Motherboards don’t get enough love when it comes to the press around the latest PC gaming technology, but the Asrock B550M-HDV is not only an excellent all-around board but also adaptable for future upgrades and usage scenarios. In terms of performance, we have a B550 chipset with memory coming in at 2x DIMM, 64GB, DDR4-4733 and one PCIe 4.9 x16 and one PCIe 3.0 x1 expansion slot. For video ports, we’ve got a D-Sub, DVI-D, HDMI and four USB 3.2 Gen 1 and two USB 2.0 outlets. Storage is provided via a M.2, 4x SATA and ethernet network connection.
When it comes to memory, it seems like you can never have enough. On top of that, you can really break the bank – if you don’t know what to look for in hardware. We think the Corsair Vegeance LPX 16GB is probably the best option for most gamers on a budget. As far as the performance goes, we’ve got capacity coming in at 16GB( 2x 8GB) with a speed of 3200MT/s and timings at 16-18-18-36. Power consumption comes in at a decent 1.35V. There is some wiggle room for overclocking and, because of that, we really think this represents one of the best values for the money on the market right now.
A solid-state drive is a must-have for gaming PCs and this option from Intel checks off all of the right boxes with very few issues that could hold it back. That said, the drive does have some issues with slowing down as it nears capacity. Keeping some room available shouldn’t be too hard with 1TB of total storage.

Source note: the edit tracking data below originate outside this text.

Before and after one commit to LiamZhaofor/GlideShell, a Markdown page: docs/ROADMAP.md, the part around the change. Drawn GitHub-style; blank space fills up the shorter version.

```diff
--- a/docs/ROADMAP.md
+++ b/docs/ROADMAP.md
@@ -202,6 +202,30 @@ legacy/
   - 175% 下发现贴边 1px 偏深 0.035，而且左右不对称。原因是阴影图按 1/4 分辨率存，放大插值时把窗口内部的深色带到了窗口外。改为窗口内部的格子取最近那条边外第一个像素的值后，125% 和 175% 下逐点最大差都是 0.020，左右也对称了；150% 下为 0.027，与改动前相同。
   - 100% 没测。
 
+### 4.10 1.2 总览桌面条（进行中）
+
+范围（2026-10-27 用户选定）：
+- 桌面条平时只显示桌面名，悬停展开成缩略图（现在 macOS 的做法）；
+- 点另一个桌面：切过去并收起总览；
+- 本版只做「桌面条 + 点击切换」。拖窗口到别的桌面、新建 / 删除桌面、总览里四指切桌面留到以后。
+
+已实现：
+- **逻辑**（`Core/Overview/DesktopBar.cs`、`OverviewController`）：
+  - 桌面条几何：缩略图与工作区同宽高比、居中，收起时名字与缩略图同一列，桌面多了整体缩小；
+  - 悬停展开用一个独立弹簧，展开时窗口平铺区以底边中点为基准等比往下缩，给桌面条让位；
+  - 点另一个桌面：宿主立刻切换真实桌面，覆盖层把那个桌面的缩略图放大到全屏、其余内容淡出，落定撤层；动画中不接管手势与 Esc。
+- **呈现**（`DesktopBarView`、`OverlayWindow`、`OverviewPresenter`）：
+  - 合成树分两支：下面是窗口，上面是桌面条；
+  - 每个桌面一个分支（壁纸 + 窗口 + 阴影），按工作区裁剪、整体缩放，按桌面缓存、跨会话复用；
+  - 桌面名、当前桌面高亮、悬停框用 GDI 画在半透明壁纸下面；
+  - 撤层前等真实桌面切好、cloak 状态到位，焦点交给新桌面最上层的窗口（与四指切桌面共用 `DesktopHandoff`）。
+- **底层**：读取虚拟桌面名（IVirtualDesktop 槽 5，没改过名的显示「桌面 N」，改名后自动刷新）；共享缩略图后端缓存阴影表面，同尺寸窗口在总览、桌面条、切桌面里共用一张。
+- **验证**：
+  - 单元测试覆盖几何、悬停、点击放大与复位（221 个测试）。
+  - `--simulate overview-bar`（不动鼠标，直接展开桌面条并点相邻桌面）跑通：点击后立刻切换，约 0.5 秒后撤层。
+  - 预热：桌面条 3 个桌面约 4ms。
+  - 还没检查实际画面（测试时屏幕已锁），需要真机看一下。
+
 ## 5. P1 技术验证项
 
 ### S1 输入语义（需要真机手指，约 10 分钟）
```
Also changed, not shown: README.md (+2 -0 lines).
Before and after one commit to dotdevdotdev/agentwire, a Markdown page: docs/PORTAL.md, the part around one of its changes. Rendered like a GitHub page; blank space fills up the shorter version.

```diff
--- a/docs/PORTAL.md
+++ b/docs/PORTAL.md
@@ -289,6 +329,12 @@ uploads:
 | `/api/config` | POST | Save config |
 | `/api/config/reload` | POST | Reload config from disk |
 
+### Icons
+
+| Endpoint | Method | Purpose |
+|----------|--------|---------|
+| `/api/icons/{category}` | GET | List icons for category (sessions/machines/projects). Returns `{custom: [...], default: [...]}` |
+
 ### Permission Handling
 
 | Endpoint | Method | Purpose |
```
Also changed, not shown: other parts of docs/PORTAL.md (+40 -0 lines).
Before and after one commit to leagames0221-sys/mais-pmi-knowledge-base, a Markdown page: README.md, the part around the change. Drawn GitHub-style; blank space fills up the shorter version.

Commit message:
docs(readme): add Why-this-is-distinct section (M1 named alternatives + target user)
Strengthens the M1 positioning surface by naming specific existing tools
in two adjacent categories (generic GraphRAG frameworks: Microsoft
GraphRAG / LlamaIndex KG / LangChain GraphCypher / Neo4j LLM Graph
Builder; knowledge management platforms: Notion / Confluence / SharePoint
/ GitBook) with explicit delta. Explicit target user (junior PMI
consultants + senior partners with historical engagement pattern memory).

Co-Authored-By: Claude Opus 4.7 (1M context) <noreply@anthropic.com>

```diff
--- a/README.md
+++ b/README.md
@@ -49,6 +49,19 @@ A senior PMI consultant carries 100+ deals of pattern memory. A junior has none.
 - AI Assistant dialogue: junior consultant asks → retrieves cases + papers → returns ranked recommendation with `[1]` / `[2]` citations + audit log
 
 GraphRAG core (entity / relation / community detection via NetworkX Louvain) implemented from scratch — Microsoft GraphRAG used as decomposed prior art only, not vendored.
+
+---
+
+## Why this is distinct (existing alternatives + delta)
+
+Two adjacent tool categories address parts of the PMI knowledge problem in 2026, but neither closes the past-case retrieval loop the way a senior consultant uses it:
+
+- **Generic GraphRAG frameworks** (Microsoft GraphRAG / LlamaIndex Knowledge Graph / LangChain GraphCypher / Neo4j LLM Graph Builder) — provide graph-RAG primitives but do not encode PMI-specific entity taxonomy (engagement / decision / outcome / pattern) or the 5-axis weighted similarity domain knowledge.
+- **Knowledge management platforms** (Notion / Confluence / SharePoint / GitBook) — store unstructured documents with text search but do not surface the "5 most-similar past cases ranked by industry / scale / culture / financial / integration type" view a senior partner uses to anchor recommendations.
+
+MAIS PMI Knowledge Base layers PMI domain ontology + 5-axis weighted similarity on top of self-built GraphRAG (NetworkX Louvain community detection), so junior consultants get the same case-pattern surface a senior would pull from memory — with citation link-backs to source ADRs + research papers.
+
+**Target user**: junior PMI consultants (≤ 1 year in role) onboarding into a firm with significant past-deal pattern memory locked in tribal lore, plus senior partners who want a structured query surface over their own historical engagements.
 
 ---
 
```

Your power supply helps bring everything to life – literally – but it also potentially limits your options for the future if not chosen properly. For a great middle ground, we think the EVGA GD 500W 80+ Gold is great for most everything you’re going to need your gaming PC to do over the next couple of years. That said, it does limit your expansion options moving forward and you might want to look at something a little more powerful if you plan on making adjustments to your build anytime soon.
We love the Phanteks P300 ATX Mid Tower Case for its simple yet classic design and ample room for all of hardware listed above. Measuring 450x200x400mm (HxWxD) and weighing 6kg, the Phanteks P300 ATX is a mid-tower with motherboard capability for ATX, Micro-ATX, Mini-ITX and two 3.5″ internal, and two 2.5″ SSD drive bays. Rounding out the tower, we’ve got two USB 3.0 front ports as well as an audio port. To keep your system cool, we’ve got two 120/140mm on the front, two 120/140mm on the top, one 120mm on the rear with a max GPU length of 380mm.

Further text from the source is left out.